─── Material to process ───

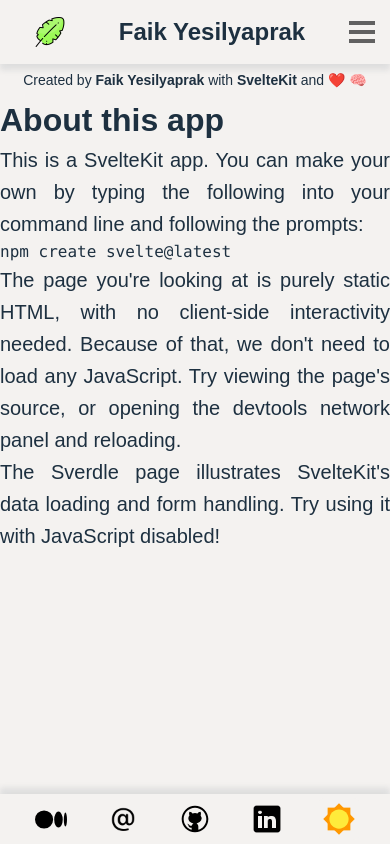
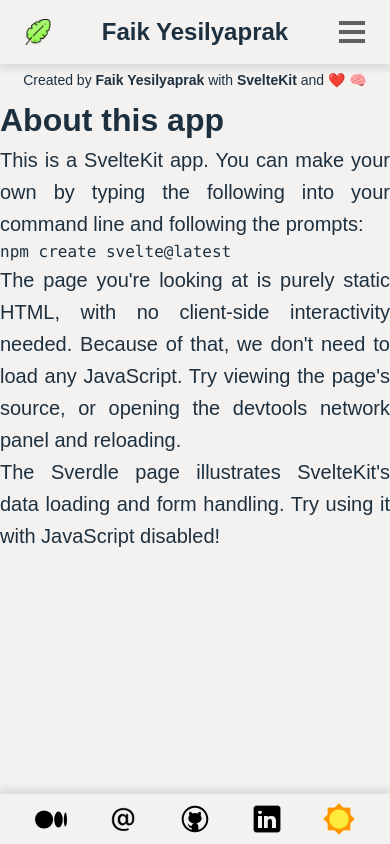
Before and after one commit to FaikYY/portfolio, a SvelteKit app: page /about in a window 390 px wide. Built offline with nearby package versions, Linux system fonts and the light colour scheme.

Commit message:
Header icon width and hamburger menu alignment fixed

```diff
--- a/src/routes/Header.svelte
+++ b/src/routes/Header.svelte
@@ -37,6 +37,6 @@
 	}
 
 	#leaf__icon {
-		scale: 50%;
+		width: 26px;
 	}
 </style>
--- a/src/routes/Navbar.svelte
+++ b/src/routes/Navbar.svelte
@@ -88,6 +88,7 @@
 		display: flex;
 		flex-direction: column;
 		justify-content: space-between;
+		align-items: center;
 		padding: 5px;
 		transition: 0.3s ease;
 	}
```
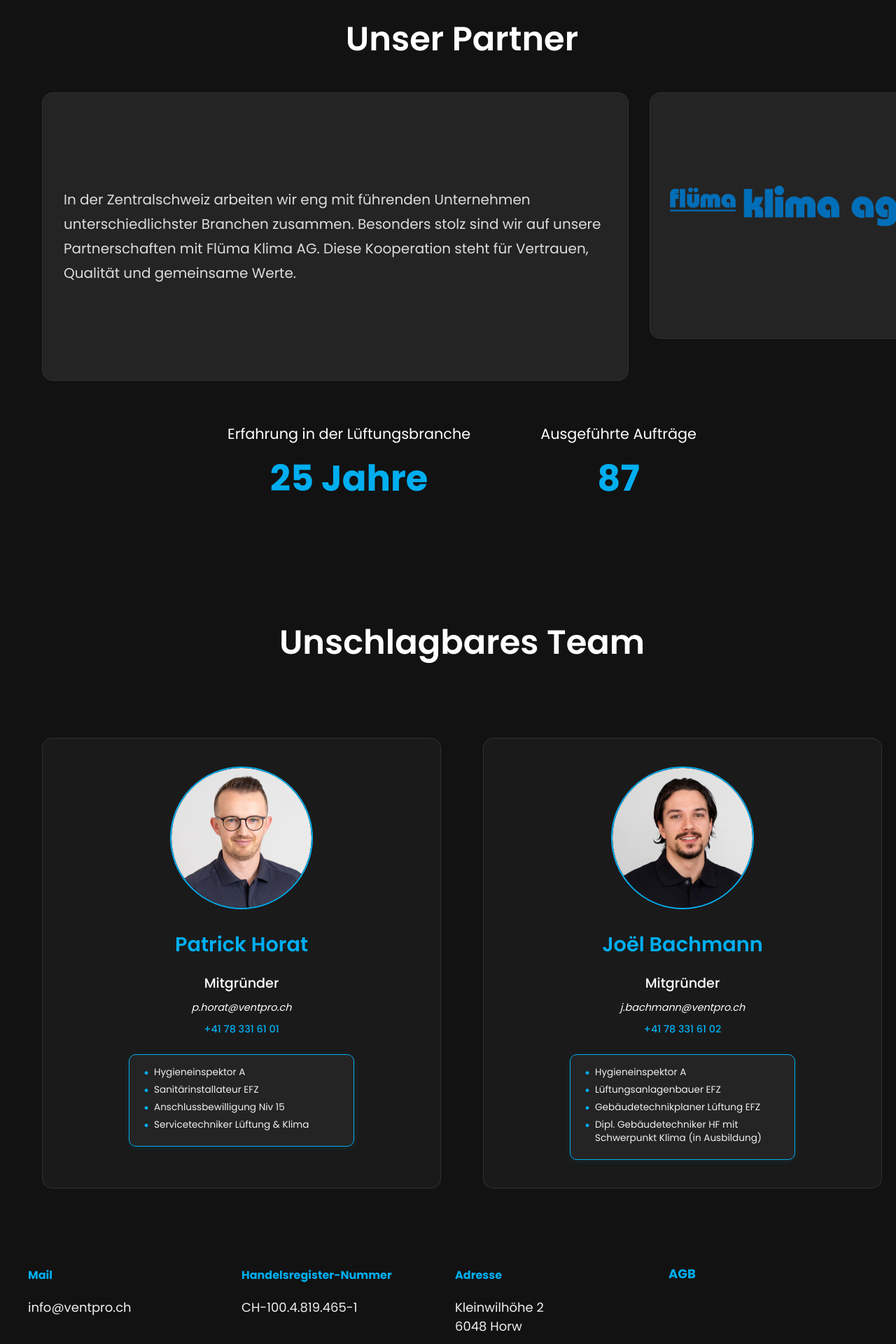
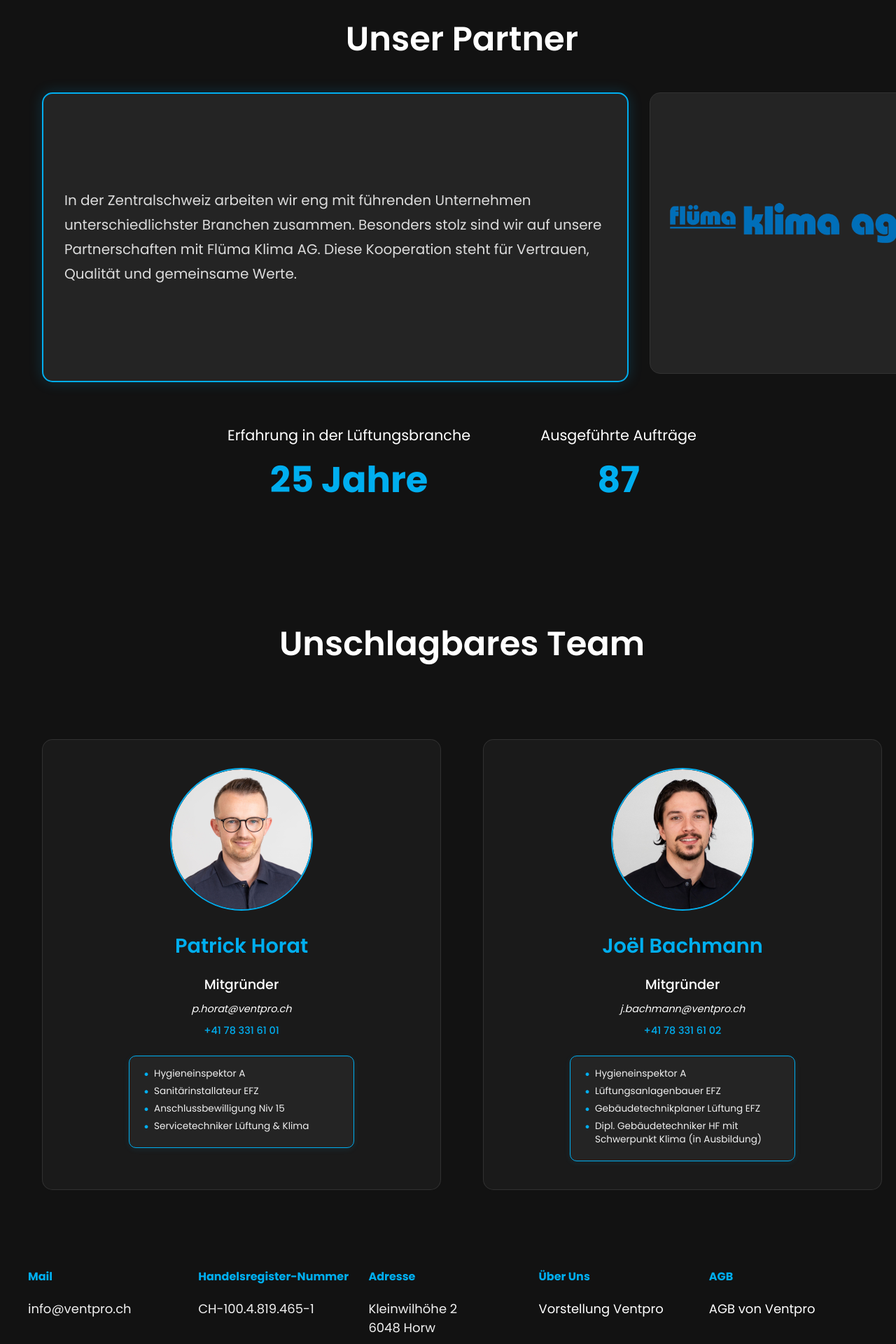
Before and after one commit to creeea/ventpro, a React (Create React App) app: page / in a window 1280 px wide. Shown: the part 1880-3800 px from the top of the page at 70% size. Built offline with nearby package versions, Linux system fonts and the light colour scheme.

Commit message:
first major release

```diff
--- a/src/components/Footer.css
+++ b/src/components/Footer.css
@@ -8,8 +8,8 @@
   max-width: 1200px;
   margin: 0 auto;
   display: grid;
-  grid-template-columns: repeat(auto-fit, minmax(250px, 1fr));
-  gap: 20px;
+  grid-template-columns: repeat(auto-fit, minmax(200px, 1fr));
+  gap: 16px;
 }
 
 .footer-section h4 {
@@ -26,12 +26,31 @@
 
 .footer-link {
   color: #00AEEF;
-  text-decoration: none;
-  transition: color 0.3s ease;
 }
 
-.footer-link:hover {
+.footer-text-link {
   color: #ffffff;
+}
+
+.footer-link,
+.footer-text-link {
+  text-decoration: none;
+  transition: opacity 0.3s ease;
+}
+
+.footer-link:hover,
+.footer-text-link:hover {
+  opacity: 0.8;
+}
+
+.footer-note {
+  margin-top: 8px;
+  color: #f0f0f0;
+  font-size: 0.9rem;
+}
+
+.footer-text-link {
+  font-weight: 400;
 }
 
 @media (max-width: 600px) {
--- a/src/components/Footer.js
+++ b/src/components/Footer.js
@@ -18,7 +18,30 @@ function Footer() {
           <p>Kleinwilhöhe 2<br />6048 Horw</p>
         </div>
         <div className="footer-section">
-          <p><a href="https://ventpro.ch/agb" className="footer-link" target="_blank" rel="noopener noreferrer">AGB</a></p>
+          <h4>Über Uns</h4>
+          <p>
+            <a
+              href={`${process.env.PUBLIC_URL}/Vorstellung Ventpro.pdf`}
+              className="footer-text-link"
+              target="_blank"
+              rel="noopener noreferrer"
+            >
+              Vorstellung Ventpro
+            </a>
+          </p>
+        </div>
+        <div className="footer-section">
+          <h4>AGB</h4>
+          <p>
+            <a
+              href={`${process.env.PUBLIC_URL}/AGB_Ventpro_GmbH.pdf`}
+              className="footer-text-link"
+              target="_blank"
+              rel="noopener noreferrer"
+            >
+              AGB von Ventpro
+            </a>
+          </p>
         </div>
       </div>
       <div className="footer-bottom">
--- a/src/components/References.css
+++ b/src/components/References.css
@@ -127,6 +127,10 @@
 }
 
 @media (max-width: 600px) {
+  .references {
+    padding-bottom: 10px;
+  }
+
   .references h2 {
     font-size: 2rem;
   }
@@ -149,6 +153,9 @@
     text-align: center;
     justify-content: center;
     margin: 0 auto;
+    width: 140%;
+    border-width: 2px;
+    border-color: #00AEEF;
   }
 
   .partner-description-card p {
@@ -247,11 +254,12 @@
   background-color: #242424;
   padding: 30px;
   border-radius: 15px;
-  border: 1px solid #333;
+  border: 2px solid #00AEEF;
   width: 70%;
   height: 350px;
   display: flex;
   align-items: center;
+  box-shadow: 0 0 20px rgba(0, 174, 239, 0.2);
 }
 
 .partner-description-card p {
@@ -280,7 +288,7 @@
   align-items: center;
   justify-content: center;
   width: 100%;
-  height: 300px;
+  height: 350px;
   gap: 10px;
 }
 
--- a/src/components/Services.css
+++ b/src/components/Services.css
@@ -125,7 +125,7 @@
 
   .service-card {
     text-align: left;
-    padding: 20px 18px 25px;
+    padding: 20px 60px 25px;
     width: 100%;
     max-width: 340px;
   }
--- a/src/components/Services.js
+++ b/src/components/Services.js
@@ -27,13 +27,13 @@ function Services() {
         </div>
 
         <div className="service-card">
-          <h3>Reinigung WC-Anlage</h3>
+          <h3>Reinigung WC-Lüftungsanlagen</h3>
           <p>Hygienische Reinigung von WC-Lüftungsanlagen. Wir beseitigen Gerüche und sorgen für ein angenehmes Raumklima.</p>
         </div>
 
         <div className="service-card">
           <h3>Kamera-Inspektion</h3>
-          <p>Moderne Kameratechnik für präzise Einblicke in Ihre Lüftungsanlagen. Wir machen das Unsichtbare sichtbar.</p>
+          <p>Moderne Kameratechnik für präzise Einblicke in Ihre Lüftungsanlagen mit Fotodokumentation. Wir machen das Unsichtbare sichtbar.</p>
         </div>
       </div>
     </section>
```
Also changed, not shown: 1 other file (tests, documents, lock files or other folders).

───

**Work instructions**
Extract each line from the listing that holds the word "width".

**The completed task**
Header icon width and hamburger menu alignment fixed
+		width: 26px;
   max-width: 1200px;
 @media (max-width: 600px) {
 @media (max-width: 600px) {
+    width: 140%;
+    border-width: 2px;
   width: 70%;
   width: 100%;
     width: 100%;
     max-width: 340px;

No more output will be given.